- Historic Sites
From The Smart Set
October 1961 | Volume 12, Issue 6
This “Main Street” I commend to your polite attention. It is, in brief, good stuff … Here is the essential tragedy of American life, and if not the tragedy, then at least the sardonic farce; the disparate cultural development of male and female, the great strangeness that lies between husband and wife when they begin to function as members of society. The men, sweating at their sordid concerns, have given the women leisure, and out of that leisure the women have fashioned disquieting discontents. To Will Kennicott, as to most other normal American males, life remains simple; do your work, care for your family, buy your Liberty Bonds, root for your home team, help to build up your lodge, venerate the flag. But to Carol it is far more complex and challenging. She has become aware of forces that her husband is wholly unable to comprehend, and that she herself can comprehend only in a dim and muddled way. The ideas of the great world press upon her, confusing her and making her uneasy. She is flustered by strange heresies, by romantic personalities, by exotic images of beauty. To Kennicott she is flighty, illogical, ungrateful for the benefits that he and God have heaped upon her. To her he is dull, narrow, ignoble.

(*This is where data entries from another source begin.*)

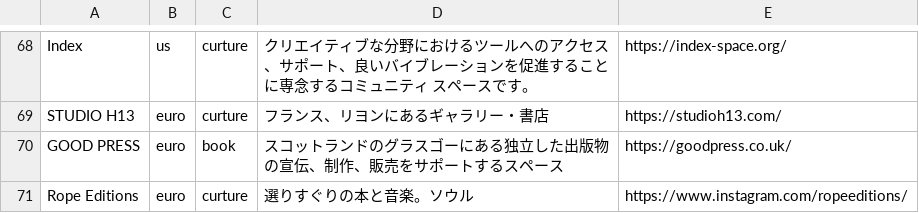
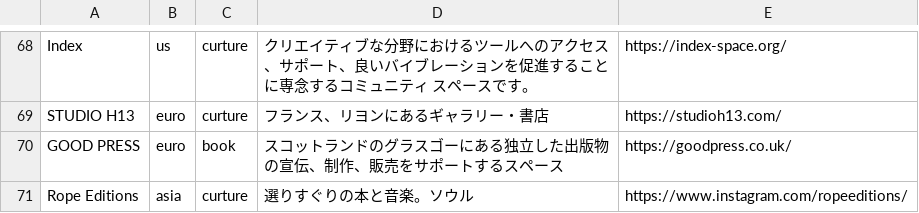
Before and after one commit to verygois/ctlg, a CSV file: world/contents.csv, drawn as a sheet; only a part is shown, gaps mark what is left out.

Commit message:
Update contents.csv

```diff
--- a/world/contents.csv
+++ b/world/contents.csv
@@ -103,2 +103,2 @@ Index,us,curture,"クリエイティブな分野におけるツールへのア
 "GOOD PRESS",euro,book,スコットランドのグラスゴーにある独立した出版物の宣伝、制作、販売をサポートするスペース,https://goodpress.co.uk/
-"Rope Editions",euro,curture,選りすぐりの本と音楽。ソウル,https://www.instagram.com/ropeeditions/
+"Rope Editions",asia,curture,選りすぐりの本と音楽。ソウル,https://www.instagram.com/ropeeditions/
```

Mr. Lewis … is far too intelligent to take sides—to turn the thing into a mere harangue against one or the other. Above all, he is too intelligent to take the side of Carol, as nine novelists out of ten would have done. He sees clearly what is too often not seen—that her superior culture is, after all, chiefly bogus—that the oafish Kennicott, in more ways than one, is actually better than she is. Her war upon his Philistinism is carried on with essentially Philistine weapons. Her dream of converting a Minnesota prairie town into a sort of Long Island suburb, with overtones of Greenwich Village and the Harvard campus, is quite as absurd as his dream of converting it into a second Minneapolis, with overtones of Gary, Ind., and Paterson, N.J. … It is, as I have said, good stuff. …